By Bill Knief
In compliance with new, stricter UNM rules on smoking, UNM-Taos for the first time will be completely smoke free this fall. No outdoor smoking stations on campus. Students aren’t even allowed to smoke in their cars in campus owned parking areas. The tough new guidelines went into effect on the first day of class, August 24. From now on, don’t smoke ‘em if you’ve got ‘em!
SOUTHWEST RESEARCH CENTER
Nita Murphy has been shepherding the Harwood, Millicent Rogers and Taos Historical Museums collections all over town for the past 21 years, but she has found a permanent home with UNM-Taos. Packaged as the Southwest Research Center, the historical material is now on display and open to the public in rooms behind the UNM-Taos administration building on Civic Plaza Drive.

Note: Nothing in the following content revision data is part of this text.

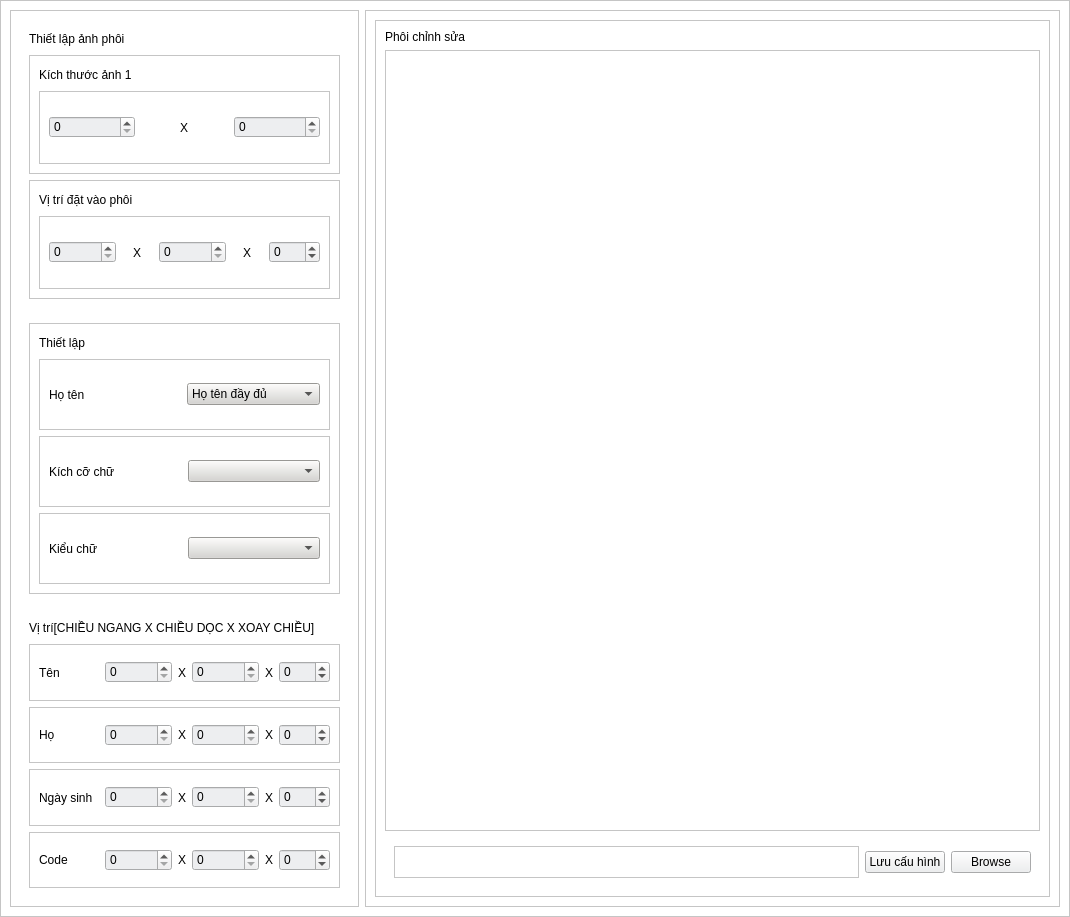
This is upPhoiWindow.ui in NguyenHuuHai2310/code_dao as Qt 5 draws it before an edit. The edited form follows.
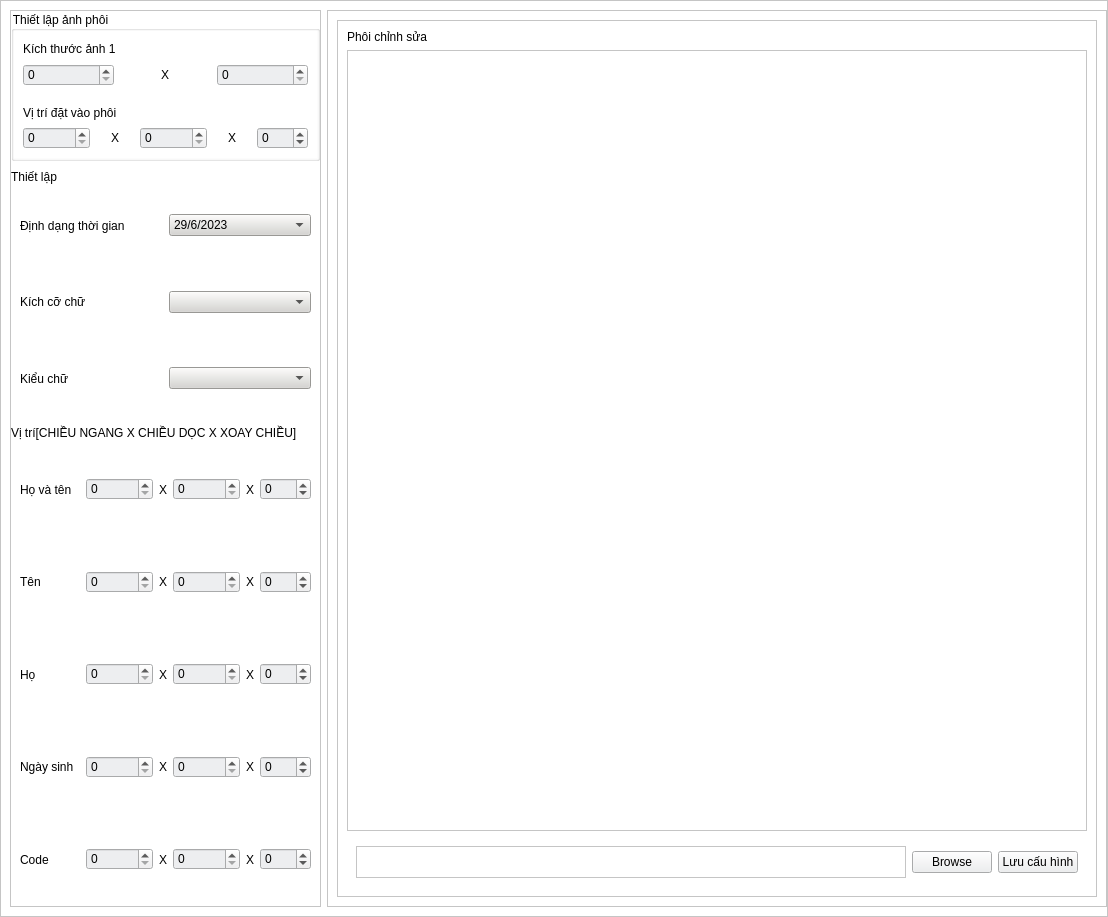
This is the edited form.

```diff
--- a/upPhoiWindow.ui
+++ b/upPhoiWindow.ui
@@ -6,7 +6,7 @@
    <rect>
     <x>0</x>
     <y>0</y>
-    <width>1070</width>
+    <width>1108</width>
     <height>917</height>
    </rect>
   </property>
@@ -45,6 +45,15 @@
        <enum>QFrame::Raised</enum>
       </property>
       <layout class="QHBoxLayout" name="horizontalLayout_2">
+       <property name="leftMargin">
+        <number>9</number>
+       </property>
+       <property name="topMargin">
+        <number>9</number>
+       </property>
+       <property name="rightMargin">
+        <number>0</number>
+       </property>
        <item>
         <widget class="QFrame" name="frame_5">
          <property name="minimumSize">
@@ -55,7 +64,7 @@
          </property>
          <property name="maximumSize">
           <size>
-           <width>420</width>
+           <width>520</width>
            <height>16777215</height>
           </size>
          </property>
@@ -69,8 +78,26 @@
           <enum>QFrame::Raised</enum>
          </property>
          <layout class="QVBoxLayout" name="verticalLayout_3">
+          <property name="leftMargin">
+           <number>0</number>
+          </property>
+          <property name="topMargin">
+           <number>0</number>
+          </property>
+          <property name="rightMargin">
+           <number>0</number>
+          </property>
+          <property name="bottomMargin">
+           <number>0</number>
+          </property>
           <item>
            <widget class="QFrame" name="frame_9">
+            <property name="maximumSize">
+             <size>
+              <width>16777215</width>
+              <height>150</height>
+             </size>
+            </property>
             <property name="frameShape">
              <enum>QFrame::NoFrame</enum>
             </property>
@@ -78,29 +105,55 @@
              <enum>QFrame::Raised</enum>
             </property>
             <layout class="QVBoxLayout" name="verticalLayout_4">
+             <property name="spacing">
+              <number>0</number>
+             </property>
+             <property name="leftMargin">
+              <number>0</number>
+             </property>
+             <property name="topMargin">
+              <number>0</number>
+             </property>
+             <property name="rightMargin">
+              <number>0</number>
+             </property>
+             <property name="bottomMargin">
+              <number>0</number>
+             </property>
              <item>
-              <widget class="QLabel" name="label_3">
+              <widget class="QGroupBox" name="groupBox">
                <property name="maximumSize">
                 <size>
                  <width>16777215</width>
-                 <height>20</height>
+                 <height>150</height>
                 </size>
                </property>
-               <property name="styleSheet">
-                <string notr="true">color: rgb(0, 0, 0);</string>
-               </property>
-               <property name="text">
+               <property name="title">
                 <string>Thiết lập ảnh phôi</string>
                </property>
-              </widget>
-             </item>
+               <layout class="QVBoxLayout" name="verticalLayout_9">
+                <property name="spacing">
+                 <number>0</number>
+                </property>
+                <property name="leftMargin">
+                 <number>0</number>
+                </property>
+                <property name="topMargin">
+                 <number>0</number>
+                </property>
+                <property name="rightMargin">
+                 <number>0</number>
+                </property>
+                <property name="bottomMargin">
+                 <number>0</number>
+                </property>
              <item>
               <widget class="QFrame" name="frame_10">
                <property name="styleSheet">
                 <string notr="true"/>
                </property>
                <property name="frameShape">
-                <enum>QFrame::StyledPanel</enum>
+                   <enum>QFrame::NoFrame</enum>
                </property>
                <property name="frameShadow">
                 <enum>QFrame::Raised</enum>
@@ -125,12 +178,24 @@
                 <item>
                  <widget class="QFrame" name="frame_12">
                   <property name="frameShape">
-                   <enum>QFrame::StyledPanel</enum>
+                      <enum>QFrame::NoFrame</enum>
                   </property>
                   <property name="frameShadow">
                    <enum>QFrame::Raised</enum>
                   </property>
                   <layout class="QHBoxLayout" name="horizontalLayout_3">
+                      <property name="leftMargin">
+                       <number>0</number>
+                      </property>
+                      <property name="topMargin">
+                       <number>0</number>
+                      </property>
+                      <property name="rightMargin">
+                       <number>0</number>
+                      </property>
+                      <property name="bottomMargin">
+                       <number>0</number>
+                      </property>
                    <item>
                     <widget class="QSpinBox" name="spinBox">
                      <property name="styleSheet">
@@ -181,7 +246,7 @@
                 <string notr="true"/>
                </property>
                <property name="frameShape">
-                <enum>QFrame::StyledPanel</enum>
+                   <enum>QFrame::NoFrame</enum>
                </property>
                <property name="frameShadow">
                 <enum>QFrame::Raised</enum>
@@ -206,12 +271,27 @@
                 <item>
                  <widget class="QFrame" name="frame_13">
                   <property name="frameShape">
-                   <enum>QFrame::StyledPanel</enum>
+                      <enum>QFrame::NoFrame</enum>
                   </property>
                   <property name="frameShadow">
                    <enum>QFrame::Raised</enum>
                   </property>
                   <layout class="QHBoxLayout" name="horizontalLayout_4">
+                      <property name="spacing">
+                       <number>0</number>
+                      </property>
+                      <property name="leftMargin">
+                       <number>0</number>
+                      </property>
+                      <property name="topMargin">
+                       <number>0</number>
+                      </property>
+                      <property name="rightMargin">
+                       <number>0</number>
+                      </property>
+                      <property name="bottomMargin">
+                       <number>0</number>
+                      </property>
                    <item>
                     <widget class="QSpinBox" name="spinBox_3">
                      <property name="styleSheet">
@@ -277,8 +357,17 @@
             </layout>
            </widget>
           </item>
+            </layout>
+           </widget>
+          </item>
           <item>
            <widget class="QFrame" name="frame_7">
+            <property name="maximumSize">
+             <size>
+              <width>16777215</width>
+              <height>250</height>
+             </size>
+            </property>
             <property name="frameShape">
              <enum>QFrame::NoFrame</enum>
             </property>
@@ -286,18 +375,54 @@
              <enum>QFrame::Raised</enum>
             </property>
             <layout class="QVBoxLayout" name="verticalLayout_2">
+             <property name="spacing">
+              <number>0</number>
+             </property>
+             <property name="leftMargin">
+              <number>0</number>
+             </property>
+             <property name="topMargin">
+              <number>0</number>
+             </property>
+             <property name="rightMargin">
+              <number>0</number>
+             </property>
+             <property name="bottomMargin">
+              <number>0</number>
+             </property>
              <item>
               <widget class="QFrame" name="frame_8">
+               <property name="maximumSize">
+                <size>
+                 <width>16777215</width>
+                 <height>250</height>
+                </size>
+               </property>
                <property name="styleSheet">
                 <string notr="true"/>
                </property>
                <property name="frameShape">
-                <enum>QFrame::StyledPanel</enum>
+                <enum>QFrame::NoFrame</enum>
                </property>
                <property name="frameShadow">
                 <enum>QFrame::Raised</enum>
                </property>
                <layout class="QVBoxLayout" name="verticalLayout_7">
+                <property name="spacing">
+                 <number>0</number>
+                </property>
+                <property name="leftMargin">
+                 <number>0</number>
+                </property>
+                <property name="topMargin">
+                 <number>0</number>
+                </property>
+                <property name="rightMargin">
+                 <number>0</number>
+                </property>
+                <property name="bottomMargin">
+                 <number>0</number>
+                </property>
                 <item>
                  <widget class="QLabel" name="label_31">
                   <property name="maximumSize">
@@ -315,44 +440,35 @@
                  </widget>
                 </item>
                 <item>
-                 <widget class="QFrame" name="frame_3">
+                 <widget class="QFrame" name="frame_time_format">
                   <property name="frameShape">
-                   <enum>QFrame::StyledPanel</enum>
+                   <enum>QFrame::NoFrame</enum>
                   </property>
                   <property name="frameShadow">
                    <enum>QFrame::Raised</enum>
                   </property>
-                  <layout class="QHBoxLayout" name="horizontalLayout_11">
+                  <layout class="QHBoxLayout" name="horizontalLayout_13">
                    <item>
-                    <widget class="QLabel" name="label_34">
-                     <property name="maximumSize">
-                      <size>
-                       <width>16777215</width>
-                       <height>16777215</height>
-                      </size>
-                     </property>
-                     <property name="styleSheet">
-                      <string notr="true">color: rgb(0, 0, 0);</string>
-                     </property>
+                    <widget class="QLabel" name="label">
                      <property name="text">
-                      <string>Họ tên</string>
+                      <string>Định dạng thời gian</string>
                      </property>
                     </widget>
                    </item>
                    <item>
-                    <widget class="QComboBox" name="comboBox_4">
+                    <widget class="QComboBox" name="comboBox_time_format">
                      <property name="styleSheet">
                       <string notr="true">background-color: #d6d5d1;
 color: rgb(0,0,0);</string>
                      </property>
                      <item>
                       <property name="text">
-                       <string>Họ tên đầy đủ</string>
+                       <string>29/6/2023</string>
                       </property>
                      </item>
                      <item>
                       <property name="text">
-                       <string>Tách riêng Họ, Tên</string>
+                       <string>29 June 2023</string>
                       </property>
                      </item>
                     </widget>
@@ -366,7 +482,7 @@
                    <string notr="true"/>
                   </property>
                   <property name="frameShape">
-                   <enum>QFrame::StyledPanel</enum>
+                   <enum>QFrame::NoFrame</enum>
                   </property>
                   <property name="frameShadow">
                    <enum>QFrame::Raised</enum>
@@ -405,7 +521,7 @@
                    <string notr="true"/>
                   </property>
                   <property name="frameShape">
-                   <enum>QFrame::StyledPanel</enum>
+                   <enum>QFrame::NoFrame</enum>
                   </property>
                   <property name="frameShadow">
                    <enum>QFrame::Raised</enum>
@@ -447,6 +563,21 @@
              <enum>QFrame::Raised</enum>
             </property>
             <layout class="QVBoxLayout" name="verticalLayout_8">
+             <property name="spacing">
+              <number>0</number>
+             </property>
+             <property name="leftMargin">
+              <number>0</number>
+             </property>
+             <property name="topMargin">
+              <number>0</number>
+             </property>
+             <property name="rightMargin">
+              <number>0</number>
+             </property>
+             <property name="bottomMargin">
+              <number>0</number>
+             </property>
              <item>
               <widget class="QLabel" name="label_15">
                <property name="maximumSize">
@@ -463,10 +594,94 @@
                </property>
               </widget>
              </item>
+             <item>
+              <widget class="QFrame" name="frame_20">
+               <property name="frameShape">
+                <enum>QFrame::NoFrame</enum>
+               </property>
+               <property name="frameShadow">
+                <enum>QFrame::Raised</enum>
+               </property>
+               <layout class="QHBoxLayout" name="horizontalLayout_14">
+                <item>
+                 <widget class="QLabel" name="label_27">
+                  <property name="minimumSize">
+                   <size>
+                    <width>60</width>
+                    <height>0</height>
+                   </size>
+                  </property>
+                  <property name="styleSheet">
+                   <string notr="true">color: rgb(0, 0, 0);</string>
+                  </property>
+                  <property name="text">
+                   <string>Họ và tên</string>
+                  </property>
+                 </widget>
+                </item>
+                <item>
+                 <widget class="QSpinBox" name="spinBox_26">
+                  <property name="styleSheet">
+                   <string notr="true">background-color: #edeef0;
+color: rgb(0,0,0);</string>
+                  </property>
+                  <property name="maximum">
+                   <number>9999999</number>
+                  </property>
+                 </widget>
+                </item>
+                <item>
+                 <widget class="QLabel" name="label_36">
+                  <property name="styleSheet">
+                   <string notr="true">color: rgb(0, 0, 0);</string>
+                  </property>
+                  <property name="text">
+                   <string>X</string>
+                  </property>
+                 </widget>
+                </item>
+                <item>
+                 <widget class="QSpinBox" name="spinBox_27">
+                  <property name="styleSheet">
+                   <string notr="true">background-color: #edeef0;
+color: rgb(0,0,0);</string>
+                  </property>
+                  <property name="maximum">
+                   <number>9999999</number>
+                  </property>
+                 </widget>
+                </item>
+                <item>
+                 <widget class="QLabel" name="label_35">
+                  <property name="styleSheet">
+                   <string notr="true">color: rgb(0, 0, 0);</string>
+                  </property>
+                  <property name="text">
+                   <string>X</string>
+                  </property>
+                 </widget>
+                </item>
+                <item>
+                 <widget class="QSpinBox" name="spinBox_28">
+                  <property name="styleSheet">
+                   <string notr="true">background-color: #edeef0;
+color: rgb(0,0,0);</string>
+                  </property>
+                  <property name="minimum">
+                   <number>-360</number>
+                  </property>
+                  <property name="maximum">
+                   <number>360</number>
+                  </property>
+                 </widget>
+                </item>
+               </layout>
+              </widget>
+             </item>
              <item>
               <widget class="QFrame" name="frame_18">
                <property name="frameShape">
-                <enum>QFrame::StyledPanel</enum>
+                <enum>QFrame::NoFrame</enum>
                </property>
                <property name="frameShadow">
                 <enum>QFrame::Raised</enum>
@@ -553,7 +768,7 @@
                 <string notr="true"/>
                </property>
                <property name="frameShape">
-                <enum>QFrame::StyledPanel</enum>
+                <enum>QFrame::NoFrame</enum>
                </property>
                <property name="frameShadow">
                 <enum>QFrame::Raised</enum>
@@ -640,7 +855,7 @@
                 <string notr="true"/>
                </property>
                <property name="frameShape">
-                <enum>QFrame::StyledPanel</enum>
+                <enum>QFrame::NoFrame</enum>
                </property>
                <property name="frameShadow">
                 <enum>QFrame::Raised</enum>
@@ -724,7 +939,7 @@
              <item>
               <widget class="QFrame" name="frame_19">
                <property name="frameShape">
-                <enum>QFrame::StyledPanel</enum>
+                <enum>QFrame::NoFrame</enum>
                </property>
                <property name="frameShadow">
                 <enum>QFrame::Raised</enum>
@@ -873,7 +1088,7 @@
                  <rect>
                   <x>0</x>
                   <y>0</y>
-                  <width>619</width>
+                  <width>704</width>
                   <height>778</height>
                  </rect>
                 </property>
@@ -918,6 +1133,17 @@
                   </property>
                  </widget>
                 </item>
+                <item>
+                 <widget class="QPushButton" name="pushButton">
+                  <property name="styleSheet">
+                   <string notr="true">background-color: #edeef0;
+color: rgb(0,0,0);</string>
+                  </property>
+                  <property name="text">
+                   <string>Browse</string>
+                  </property>
+                 </widget>
+                </item>
                 <item>
                  <widget class="QPushButton" name="btn_preview">
                   <property name="maximumSize">
@@ -935,17 +1161,6 @@
                   </property>
                  </widget>
                 </item>
-                <item>
-                 <widget class="QPushButton" name="pushButton">
-                  <property name="styleSheet">
-                   <string notr="true">background-color: #edeef0;
-color: rgb(0,0,0);</string>
-                  </property>
-                  <property name="text">
-                   <string>Browse</string>
-                  </property>
-                 </widget>
-                </item>
                </layout>
               </widget>
              </item>
```
Lines whose indentation alone changed are shown as unchanged.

“The Southwest Research Center is housed at UNM-Taos through a memo of understanding between the Harwood, the Millicent Rogers Museum and the Taos Historical Museums,” Dr. Kate O’Neill, executive Director of UNM-Taos, explained, “where we house, host and care for the collections, but the collections themselves are on loan to us.”
“I’m delighted to be with UNM-Taos,” Murphy said, “because I feel this incredible collection has been in peril for so long, and now it is safe and available to the public. First it was stored at the Harwood, then for a while it was stored in the morada in Mabel Dodge Luhan’s back yard, which was not a suitable place to have people trooping in. In 1995 Karen Young wrote a grant that enabled us to pull the three collections together.”
Murphy keeps office hours Tuesdays, Wednesdays and Thursdays from 1 to 4 p.m., and she emphasized that the Research Center was open to anyone, for either scholarly research or simply to satisfy one’s curiosity about the region.
“We’re doing history with everyone who walks through the door,” she maintained. “We have lots of important water documents, mountain man trade fair items, maps and private collections. Lately, what I’m doing most is genealogy work. I’ve got Taos County baptisms and marriages from 1700. Descendants can trace their ancestors back through the 1847 Revolt, the Civil War, the Tax Revolt of 1816 when everyone in Taos was under house arrest. It’s great fun, especially with young people, who may not know their family history, which is Taos history. We have classes come from all over, and I love it when they whip out their cell phones and call grandma to tell her what they’ve learned.”
SMALL BUSINESS DEVELOPMENT CENTER
For two decades the Small Business Development Center in Taos was a satellite office of the SBDC in Espanola. But this year the state legislature shifted responsibility for the Center from Northern New Mexico College to UNM-Taos, making it a stand alone SBDC with support staff, library and a business resource center. The Small Business Administration provides federal funds for the Center augmented by state monies, and these funds are then passed through the college to run the Center.
“I think it’s a much better setup for Taos,” Gary Bouty, Director of the Center for the past 11 years, maintained. “We cover Taos County but we can include parts of Colfax County and down into Espanola—anywhere my expertise is needed. We are open to all current and prospective small businesses. We’re a business consulting service that is essentially a one stop shop: we do everything except make loans.”
You can call for an appointment with Gary Bouty at 575 737-5651. The Small Business Development Center is located at 1332 Gusdorf Rd. Suite B. All services are free.